If you’ve been following my recent posts, you’re probably aware of the project that we’re talking about today. Otherwise, welcome and allow me to fill you in on the details.
For the past couple of weeks, I’ve been testing a cryptocurrency trading bot that should detect new coin listings on Binance and automatically place buy and sell orders. I’ve included a trailing stop loss and several customisation options to allow users to modify their exit strategy. It’s like a custom indicator for Biance where you can decide when to exit the market (ideally at a good time).
Let me share with you a quick timeline of how this last week has been from the perspective of this project.
Open sourcing this crypto trading bot
I believe that, as long as it’s reasonable to do so, code should be open-sourced and shared freely online. Personally, I have found open sourcing my trading algorithms is improving the quality of my code and adding features that I might not have known how to implement myself. This was the case with the new coins listing bot I wrote two weeks ago.
Because the code really only fires once a new coin is listed on Binance, it’s a bit difficult to test it beforehand. I’ve run some initial tests, but when the time came, the bot errored in the middle of an order. On the bright side, it did in fact detect a new coin as soon as it was listed, so there’s potential there.
It was helpful to open source the trading bot and have a few more people testing it out as well, as this enabled me to make significant improvements and bug fixes to the code.
The main issue
A few days after open sourcing and running the bot, it became clear that the main bug was related to the step_size. On Binance, the step_size of an asset simply refers to the order accuracy of that asset. For example BTC has a step_size of 6 decimal points (0.000001) while XRP has only 1 (0.1). It turns out that, due to the format of the new coins symbols, the function that calculates the step size has been breaking mid-order.
In the following days I’ve ran some more tests and also devised a way to test the order-placing functions by feeding dummy data. I’m quite happy with the results, and I’m relatively confident that the bot is more or less stable. Though connection issues are still occuring from time to time.
That being said, I did manage to stabilise the script and make a significant improvement to the speed of execution.
Fixes and improvements
- Corrected the step size issue (should hopefully be able to complete an order now)
- Fixed the buy and sell logic to stop it from breaking
- Reduced the time it takes to detect a coin from 6 seconds to 0.3 seconds.

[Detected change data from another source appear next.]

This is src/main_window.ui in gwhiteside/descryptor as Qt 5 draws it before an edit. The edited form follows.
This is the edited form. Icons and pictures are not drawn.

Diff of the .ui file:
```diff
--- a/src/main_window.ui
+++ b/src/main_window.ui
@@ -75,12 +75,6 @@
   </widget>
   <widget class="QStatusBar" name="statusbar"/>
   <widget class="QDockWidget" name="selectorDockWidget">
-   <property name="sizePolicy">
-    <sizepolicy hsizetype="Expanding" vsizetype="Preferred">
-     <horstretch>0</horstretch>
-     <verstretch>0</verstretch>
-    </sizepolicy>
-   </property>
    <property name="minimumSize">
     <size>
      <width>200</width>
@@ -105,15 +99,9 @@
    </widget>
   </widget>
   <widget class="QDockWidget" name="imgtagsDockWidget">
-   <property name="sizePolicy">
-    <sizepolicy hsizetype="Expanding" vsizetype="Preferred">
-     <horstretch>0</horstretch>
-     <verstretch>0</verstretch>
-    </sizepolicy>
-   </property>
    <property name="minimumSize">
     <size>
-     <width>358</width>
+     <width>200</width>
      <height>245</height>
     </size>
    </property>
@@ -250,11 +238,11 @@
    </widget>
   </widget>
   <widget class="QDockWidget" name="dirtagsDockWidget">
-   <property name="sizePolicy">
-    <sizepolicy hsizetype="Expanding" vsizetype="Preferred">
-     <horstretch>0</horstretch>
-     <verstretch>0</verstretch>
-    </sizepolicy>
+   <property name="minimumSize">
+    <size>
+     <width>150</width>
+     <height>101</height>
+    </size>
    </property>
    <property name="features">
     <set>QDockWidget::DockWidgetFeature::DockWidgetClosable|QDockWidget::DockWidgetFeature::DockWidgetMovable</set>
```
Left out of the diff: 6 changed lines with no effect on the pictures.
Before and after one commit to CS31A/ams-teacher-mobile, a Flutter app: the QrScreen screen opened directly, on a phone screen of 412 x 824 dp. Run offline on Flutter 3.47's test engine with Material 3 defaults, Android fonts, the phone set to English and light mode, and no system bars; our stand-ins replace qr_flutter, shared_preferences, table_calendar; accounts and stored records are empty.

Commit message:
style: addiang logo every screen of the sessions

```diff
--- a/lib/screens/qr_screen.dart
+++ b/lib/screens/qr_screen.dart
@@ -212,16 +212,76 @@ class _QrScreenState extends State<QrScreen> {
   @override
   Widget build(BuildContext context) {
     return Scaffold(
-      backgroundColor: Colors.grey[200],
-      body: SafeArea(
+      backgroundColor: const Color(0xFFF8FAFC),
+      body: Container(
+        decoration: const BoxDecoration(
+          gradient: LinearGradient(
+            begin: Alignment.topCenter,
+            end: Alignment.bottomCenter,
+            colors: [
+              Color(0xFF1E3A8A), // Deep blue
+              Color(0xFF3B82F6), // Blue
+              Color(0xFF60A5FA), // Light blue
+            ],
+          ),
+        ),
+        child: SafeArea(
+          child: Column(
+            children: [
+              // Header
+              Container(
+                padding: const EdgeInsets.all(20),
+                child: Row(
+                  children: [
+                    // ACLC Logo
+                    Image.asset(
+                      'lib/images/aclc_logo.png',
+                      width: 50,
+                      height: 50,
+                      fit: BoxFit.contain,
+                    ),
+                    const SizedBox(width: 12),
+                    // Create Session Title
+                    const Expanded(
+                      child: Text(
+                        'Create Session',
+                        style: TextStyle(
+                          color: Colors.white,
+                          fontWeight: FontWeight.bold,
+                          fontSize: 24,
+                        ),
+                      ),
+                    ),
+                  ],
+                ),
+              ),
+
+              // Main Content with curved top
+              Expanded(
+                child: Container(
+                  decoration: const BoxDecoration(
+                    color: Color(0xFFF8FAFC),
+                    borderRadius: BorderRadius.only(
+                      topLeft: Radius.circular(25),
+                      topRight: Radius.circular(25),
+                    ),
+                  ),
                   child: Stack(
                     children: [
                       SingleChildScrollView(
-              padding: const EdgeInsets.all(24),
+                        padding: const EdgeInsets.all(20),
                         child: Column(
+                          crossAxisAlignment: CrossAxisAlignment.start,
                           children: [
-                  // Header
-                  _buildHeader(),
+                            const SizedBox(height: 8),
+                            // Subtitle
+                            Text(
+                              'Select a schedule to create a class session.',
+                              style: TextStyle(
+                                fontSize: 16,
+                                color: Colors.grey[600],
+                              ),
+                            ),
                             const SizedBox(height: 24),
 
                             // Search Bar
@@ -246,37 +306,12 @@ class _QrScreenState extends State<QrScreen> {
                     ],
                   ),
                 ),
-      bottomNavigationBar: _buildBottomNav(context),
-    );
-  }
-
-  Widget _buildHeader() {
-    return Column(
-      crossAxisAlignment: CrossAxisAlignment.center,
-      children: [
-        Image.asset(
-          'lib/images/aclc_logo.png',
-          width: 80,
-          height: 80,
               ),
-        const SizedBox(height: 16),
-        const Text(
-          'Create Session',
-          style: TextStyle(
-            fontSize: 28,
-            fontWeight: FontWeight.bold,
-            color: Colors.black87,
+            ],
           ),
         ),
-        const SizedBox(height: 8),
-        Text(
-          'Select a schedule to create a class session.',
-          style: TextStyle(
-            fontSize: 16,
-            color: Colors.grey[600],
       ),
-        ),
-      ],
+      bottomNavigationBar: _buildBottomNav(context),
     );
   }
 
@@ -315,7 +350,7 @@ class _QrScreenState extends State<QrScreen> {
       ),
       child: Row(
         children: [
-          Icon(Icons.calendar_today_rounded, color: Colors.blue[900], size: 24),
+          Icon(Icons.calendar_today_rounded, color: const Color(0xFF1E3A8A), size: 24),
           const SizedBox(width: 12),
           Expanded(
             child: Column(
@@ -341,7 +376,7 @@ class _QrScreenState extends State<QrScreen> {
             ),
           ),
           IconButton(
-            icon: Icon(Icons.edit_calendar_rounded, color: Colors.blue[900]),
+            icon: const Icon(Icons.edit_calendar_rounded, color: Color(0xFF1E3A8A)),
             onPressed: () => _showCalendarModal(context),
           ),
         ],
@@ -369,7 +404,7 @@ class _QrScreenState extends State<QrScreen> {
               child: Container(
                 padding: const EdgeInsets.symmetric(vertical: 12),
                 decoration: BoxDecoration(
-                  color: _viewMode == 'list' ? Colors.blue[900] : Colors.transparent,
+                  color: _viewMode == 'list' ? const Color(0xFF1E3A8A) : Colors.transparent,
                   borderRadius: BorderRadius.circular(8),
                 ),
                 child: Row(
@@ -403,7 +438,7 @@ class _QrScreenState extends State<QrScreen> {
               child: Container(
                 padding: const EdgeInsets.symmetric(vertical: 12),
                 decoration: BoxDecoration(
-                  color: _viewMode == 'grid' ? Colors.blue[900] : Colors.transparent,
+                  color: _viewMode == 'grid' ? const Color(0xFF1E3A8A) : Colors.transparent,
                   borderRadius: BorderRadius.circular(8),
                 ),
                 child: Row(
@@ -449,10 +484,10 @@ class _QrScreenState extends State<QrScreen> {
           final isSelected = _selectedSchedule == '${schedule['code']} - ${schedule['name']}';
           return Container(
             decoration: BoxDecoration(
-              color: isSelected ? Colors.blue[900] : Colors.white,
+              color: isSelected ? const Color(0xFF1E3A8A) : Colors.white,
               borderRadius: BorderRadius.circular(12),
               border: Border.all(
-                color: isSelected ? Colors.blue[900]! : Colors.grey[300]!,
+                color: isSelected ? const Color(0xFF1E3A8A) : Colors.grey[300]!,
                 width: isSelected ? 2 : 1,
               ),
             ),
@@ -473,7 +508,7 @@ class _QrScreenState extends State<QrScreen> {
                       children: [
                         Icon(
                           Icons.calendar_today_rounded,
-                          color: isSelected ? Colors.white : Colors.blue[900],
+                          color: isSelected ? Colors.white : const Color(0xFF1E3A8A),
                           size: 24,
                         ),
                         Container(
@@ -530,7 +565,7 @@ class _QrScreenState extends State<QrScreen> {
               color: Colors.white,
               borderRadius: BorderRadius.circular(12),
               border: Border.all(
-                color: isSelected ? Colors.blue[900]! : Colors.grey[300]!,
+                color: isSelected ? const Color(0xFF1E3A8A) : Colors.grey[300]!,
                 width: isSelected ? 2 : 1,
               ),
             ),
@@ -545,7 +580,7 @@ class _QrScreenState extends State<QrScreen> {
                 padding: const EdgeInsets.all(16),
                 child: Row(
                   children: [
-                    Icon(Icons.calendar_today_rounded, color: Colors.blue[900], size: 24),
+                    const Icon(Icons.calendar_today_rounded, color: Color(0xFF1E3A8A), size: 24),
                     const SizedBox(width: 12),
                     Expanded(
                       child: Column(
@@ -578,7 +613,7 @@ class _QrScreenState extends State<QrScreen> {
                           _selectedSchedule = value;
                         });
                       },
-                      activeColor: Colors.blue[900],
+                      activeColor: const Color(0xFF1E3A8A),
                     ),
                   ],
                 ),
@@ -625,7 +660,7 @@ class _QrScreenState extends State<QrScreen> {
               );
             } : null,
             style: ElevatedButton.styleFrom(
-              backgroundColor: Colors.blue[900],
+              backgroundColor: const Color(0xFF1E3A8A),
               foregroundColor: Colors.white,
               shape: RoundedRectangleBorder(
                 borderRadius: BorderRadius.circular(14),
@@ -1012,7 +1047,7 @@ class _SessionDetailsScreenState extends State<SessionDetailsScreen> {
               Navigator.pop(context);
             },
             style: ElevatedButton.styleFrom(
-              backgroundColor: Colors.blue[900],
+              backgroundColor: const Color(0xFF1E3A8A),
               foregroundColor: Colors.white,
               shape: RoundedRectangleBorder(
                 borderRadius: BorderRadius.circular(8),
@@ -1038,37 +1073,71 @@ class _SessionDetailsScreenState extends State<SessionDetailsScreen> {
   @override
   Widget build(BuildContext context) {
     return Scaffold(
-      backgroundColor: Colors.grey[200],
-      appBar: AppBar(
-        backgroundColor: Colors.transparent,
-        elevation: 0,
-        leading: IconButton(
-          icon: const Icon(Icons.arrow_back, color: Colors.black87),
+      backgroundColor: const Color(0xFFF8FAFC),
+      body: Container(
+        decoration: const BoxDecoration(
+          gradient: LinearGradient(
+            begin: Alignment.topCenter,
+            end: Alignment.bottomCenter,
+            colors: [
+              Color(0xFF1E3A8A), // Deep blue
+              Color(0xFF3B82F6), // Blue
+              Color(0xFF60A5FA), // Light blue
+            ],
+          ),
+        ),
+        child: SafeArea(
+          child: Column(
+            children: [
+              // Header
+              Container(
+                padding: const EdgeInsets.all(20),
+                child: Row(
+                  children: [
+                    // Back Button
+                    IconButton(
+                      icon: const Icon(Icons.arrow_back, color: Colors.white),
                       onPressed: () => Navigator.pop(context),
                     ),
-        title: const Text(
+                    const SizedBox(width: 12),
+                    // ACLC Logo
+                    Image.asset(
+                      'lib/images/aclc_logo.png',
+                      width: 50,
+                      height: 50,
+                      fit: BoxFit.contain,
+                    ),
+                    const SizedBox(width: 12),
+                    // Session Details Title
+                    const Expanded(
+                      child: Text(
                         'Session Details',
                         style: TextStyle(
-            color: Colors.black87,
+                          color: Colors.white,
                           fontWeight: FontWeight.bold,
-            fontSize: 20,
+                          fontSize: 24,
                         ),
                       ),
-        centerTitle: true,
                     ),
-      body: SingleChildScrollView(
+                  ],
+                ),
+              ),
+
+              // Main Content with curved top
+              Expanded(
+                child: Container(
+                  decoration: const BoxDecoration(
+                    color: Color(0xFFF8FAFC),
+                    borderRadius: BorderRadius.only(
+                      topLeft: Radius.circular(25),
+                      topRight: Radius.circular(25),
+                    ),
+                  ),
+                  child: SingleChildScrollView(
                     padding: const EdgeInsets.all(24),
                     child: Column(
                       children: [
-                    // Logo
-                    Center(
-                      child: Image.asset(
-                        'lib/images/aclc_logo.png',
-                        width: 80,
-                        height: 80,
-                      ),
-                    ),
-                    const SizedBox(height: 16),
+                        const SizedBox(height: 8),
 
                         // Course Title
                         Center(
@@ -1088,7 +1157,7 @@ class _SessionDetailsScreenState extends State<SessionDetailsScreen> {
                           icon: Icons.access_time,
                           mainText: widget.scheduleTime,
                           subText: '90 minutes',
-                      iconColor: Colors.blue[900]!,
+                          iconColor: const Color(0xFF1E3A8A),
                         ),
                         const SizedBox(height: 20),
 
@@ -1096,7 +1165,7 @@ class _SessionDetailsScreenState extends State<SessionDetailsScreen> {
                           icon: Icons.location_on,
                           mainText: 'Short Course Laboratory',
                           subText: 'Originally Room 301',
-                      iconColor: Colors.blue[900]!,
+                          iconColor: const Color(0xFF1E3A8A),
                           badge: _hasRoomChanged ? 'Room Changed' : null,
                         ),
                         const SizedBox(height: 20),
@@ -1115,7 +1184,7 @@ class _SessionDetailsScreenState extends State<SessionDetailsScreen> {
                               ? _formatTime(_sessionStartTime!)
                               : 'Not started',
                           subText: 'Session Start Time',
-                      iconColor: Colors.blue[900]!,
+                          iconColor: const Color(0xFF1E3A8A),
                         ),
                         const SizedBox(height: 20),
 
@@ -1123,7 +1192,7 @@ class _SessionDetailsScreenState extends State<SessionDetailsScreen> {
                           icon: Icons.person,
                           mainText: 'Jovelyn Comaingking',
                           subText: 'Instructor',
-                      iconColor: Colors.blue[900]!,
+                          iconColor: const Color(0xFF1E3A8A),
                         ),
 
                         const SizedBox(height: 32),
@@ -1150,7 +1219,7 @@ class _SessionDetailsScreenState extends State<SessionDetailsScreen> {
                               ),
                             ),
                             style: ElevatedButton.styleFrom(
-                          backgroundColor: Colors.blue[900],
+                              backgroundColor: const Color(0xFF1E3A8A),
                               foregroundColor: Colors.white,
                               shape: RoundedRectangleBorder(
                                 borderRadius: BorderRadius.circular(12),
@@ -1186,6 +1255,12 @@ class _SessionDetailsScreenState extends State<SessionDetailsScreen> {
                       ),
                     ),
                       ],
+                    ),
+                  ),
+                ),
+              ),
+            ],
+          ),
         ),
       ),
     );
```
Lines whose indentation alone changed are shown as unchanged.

Next steps for the new coins trading bot
Well, it’s back to testing. I’m leaving the code to run on my raspberry pi and waiting for new coins to be listed on Binance. I will post the results once the bot actually buys something.